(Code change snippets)
- Opening Delimiter -

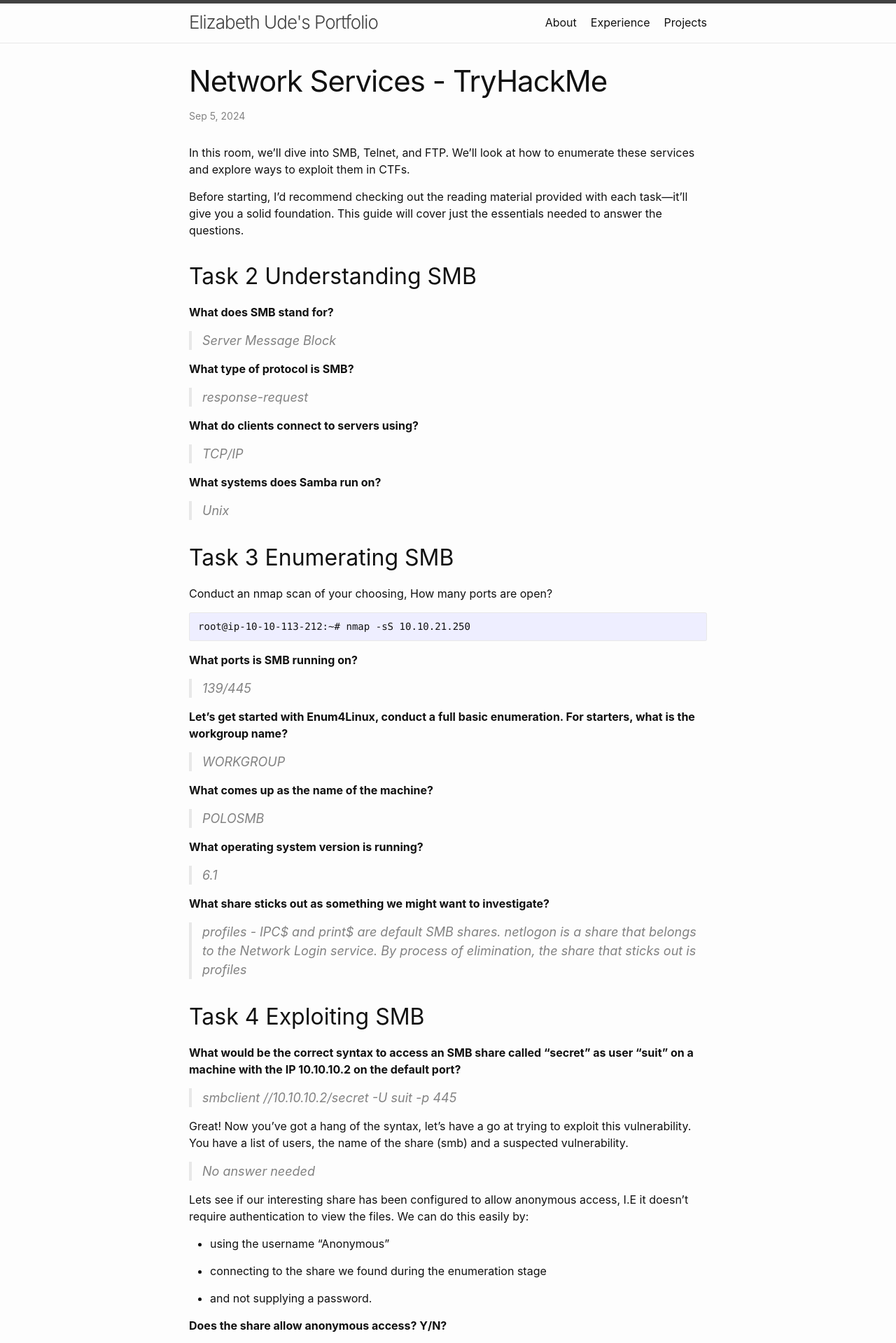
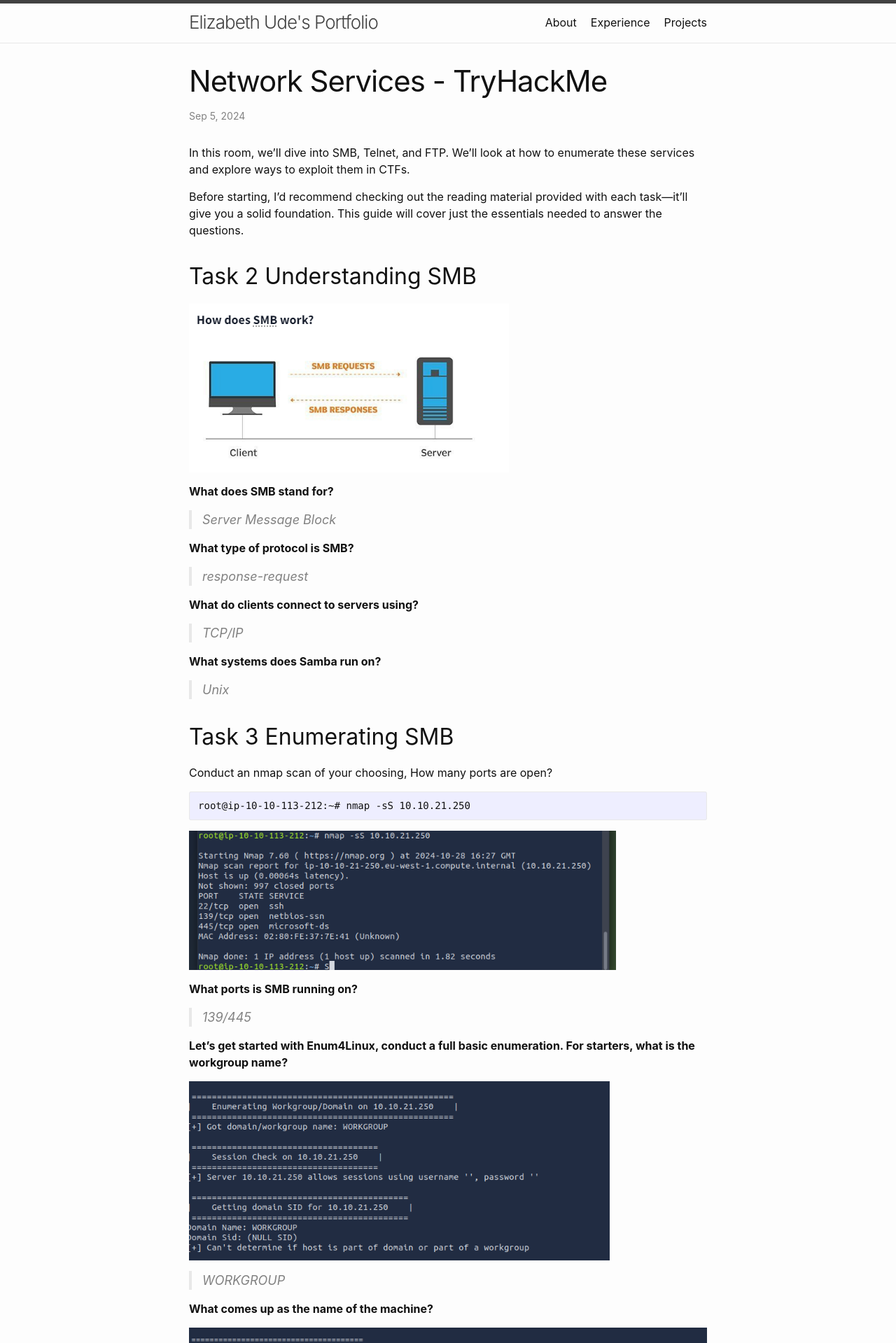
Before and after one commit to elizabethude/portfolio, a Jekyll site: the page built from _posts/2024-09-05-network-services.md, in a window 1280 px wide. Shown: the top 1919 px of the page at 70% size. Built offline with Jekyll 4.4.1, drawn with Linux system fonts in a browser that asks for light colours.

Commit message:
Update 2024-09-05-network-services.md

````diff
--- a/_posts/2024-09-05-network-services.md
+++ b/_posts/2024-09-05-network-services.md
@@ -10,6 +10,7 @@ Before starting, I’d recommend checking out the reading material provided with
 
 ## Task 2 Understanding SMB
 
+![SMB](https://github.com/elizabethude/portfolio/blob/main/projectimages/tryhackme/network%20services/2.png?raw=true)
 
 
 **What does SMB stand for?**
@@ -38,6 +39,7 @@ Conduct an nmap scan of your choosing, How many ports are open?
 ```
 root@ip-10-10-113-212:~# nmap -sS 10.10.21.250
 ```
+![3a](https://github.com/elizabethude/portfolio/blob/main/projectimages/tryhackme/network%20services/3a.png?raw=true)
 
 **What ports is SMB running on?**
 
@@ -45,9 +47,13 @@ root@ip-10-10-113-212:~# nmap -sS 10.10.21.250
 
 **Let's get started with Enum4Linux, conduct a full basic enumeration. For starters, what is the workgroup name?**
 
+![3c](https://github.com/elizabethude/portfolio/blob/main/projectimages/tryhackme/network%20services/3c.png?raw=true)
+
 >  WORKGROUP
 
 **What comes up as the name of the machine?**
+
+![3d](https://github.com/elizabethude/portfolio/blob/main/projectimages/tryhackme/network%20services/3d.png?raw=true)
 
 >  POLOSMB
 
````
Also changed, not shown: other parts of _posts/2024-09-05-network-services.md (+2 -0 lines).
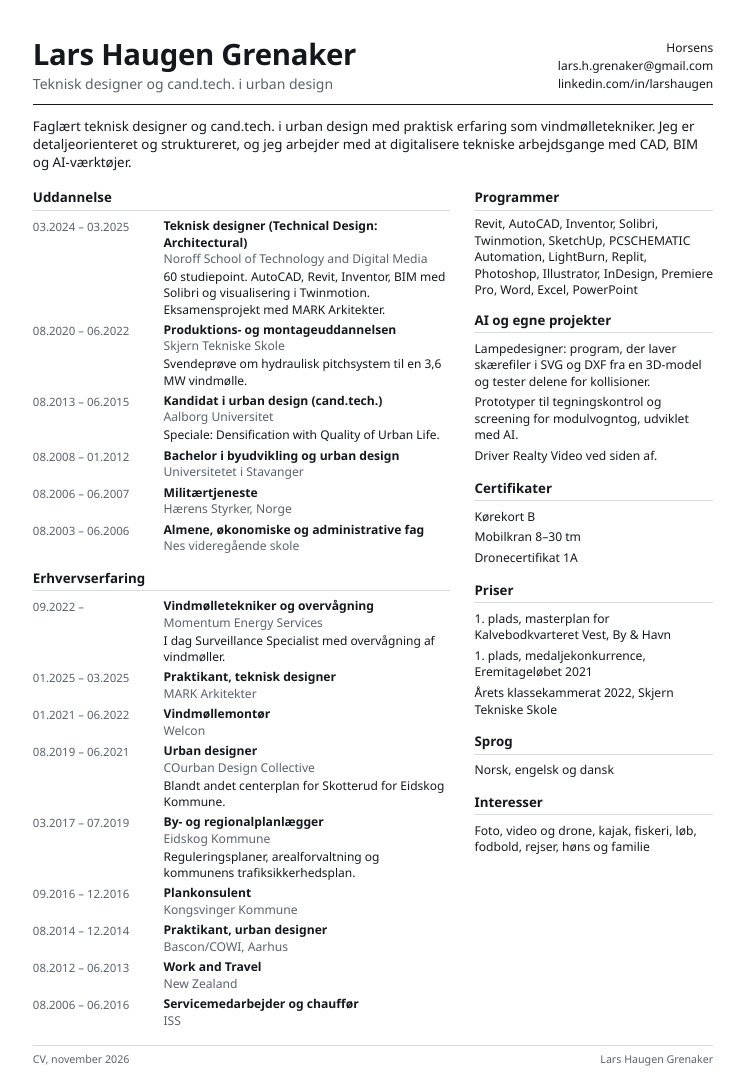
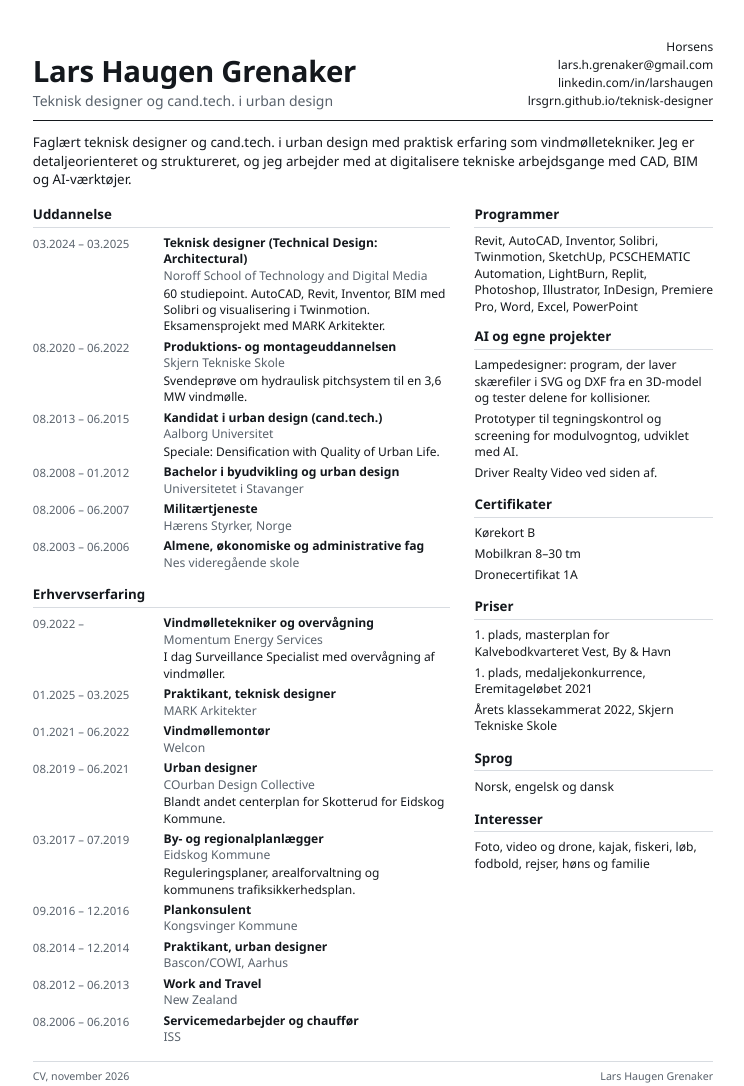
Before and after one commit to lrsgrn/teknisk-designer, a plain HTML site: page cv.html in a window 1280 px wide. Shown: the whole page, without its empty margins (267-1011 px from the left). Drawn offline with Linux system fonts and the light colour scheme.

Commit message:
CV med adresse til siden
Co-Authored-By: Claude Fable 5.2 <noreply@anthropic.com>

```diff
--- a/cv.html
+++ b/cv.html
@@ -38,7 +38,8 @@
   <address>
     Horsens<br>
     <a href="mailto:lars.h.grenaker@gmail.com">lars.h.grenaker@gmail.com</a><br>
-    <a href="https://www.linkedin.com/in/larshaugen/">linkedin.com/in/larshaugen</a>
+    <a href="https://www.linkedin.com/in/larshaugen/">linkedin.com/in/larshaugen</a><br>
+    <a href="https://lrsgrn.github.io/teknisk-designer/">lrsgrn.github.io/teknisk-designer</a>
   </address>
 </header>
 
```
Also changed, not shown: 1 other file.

- Closing Delimiter -

**WORK TO COMPLETE**
Give the entries again exactly. Pictures stay out.

**RESPONSE TO THIS EXERCISE**
Before and after one commit to elizabethude/portfolio, a Jekyll site: the page built from _posts/2024-09-05-network-services.md, in a window 1280 px wide. Shown: the top 1919 px of the page at 70% size. Built offline with Jekyll 4.4.1, drawn with Linux system fonts in a browser that asks for light colours.

Commit message:
Update 2024-09-05-network-services.md

````diff
--- a/_posts/2024-09-05-network-services.md
+++ b/_posts/2024-09-05-network-services.md
@@ -10,6 +10,7 @@ Before starting, I’d recommend checking out the reading material provided with
 
 ## Task 2 Understanding SMB
 
+![SMB](https://github.com/elizabethude/portfolio/blob/main/projectimages/tryhackme/network%20services/2.png?raw=true)
 
 
 **What does SMB stand for?**
@@ -38,6 +39,7 @@ Conduct an nmap scan of your choosing, How many ports are open?
 ```
 root@ip-10-10-113-212:~# nmap -sS 10.10.21.250
 ```
+![3a](https://github.com/elizabethude/portfolio/blob/main/projectimages/tryhackme/network%20services/3a.png?raw=true)
 
 **What ports is SMB running on?**
 
@@ -45,9 +47,13 @@ root@ip-10-10-113-212:~# nmap -sS 10.10.21.250
 
 **Let's get started with Enum4Linux, conduct a full basic enumeration. For starters, what is the workgroup name?**
 
+![3c](https://github.com/elizabethude/portfolio/blob/main/projectimages/tryhackme/network%20services/3c.png?raw=true)
+
 >  WORKGROUP
 
 **What comes up as the name of the machine?**
+
+![3d](https://github.com/elizabethude/portfolio/blob/main/projectimages/tryhackme/network%20services/3d.png?raw=true)
 
 >  POLOSMB
 
````
Also changed, not shown: other parts of _posts/2024-09-05-network-services.md (+2 -0 lines).
Before and after one commit to lrsgrn/teknisk-designer, a plain HTML site: page cv.html in a window 1280 px wide. Shown: the whole page, without its empty margins (267-1011 px from the left). Drawn offline with Linux system fonts and the light colour scheme.

Commit message:
CV med adresse til siden
Co-Authored-By: Claude Fable 5.2 <noreply@anthropic.com>

```diff
--- a/cv.html
+++ b/cv.html
@@ -38,7 +38,8 @@
   <address>
     Horsens<br>
     <a href="mailto:lars.h.grenaker@gmail.com">lars.h.grenaker@gmail.com</a><br>
-    <a href="https://www.linkedin.com/in/larshaugen/">linkedin.com/in/larshaugen</a>
+    <a href="https://www.linkedin.com/in/larshaugen/">linkedin.com/in/larshaugen</a><br>
+    <a href="https://lrsgrn.github.io/teknisk-designer/">lrsgrn.github.io/teknisk-designer</a>
   </address>
 </header>
 
```
Also changed, not shown: 1 other file.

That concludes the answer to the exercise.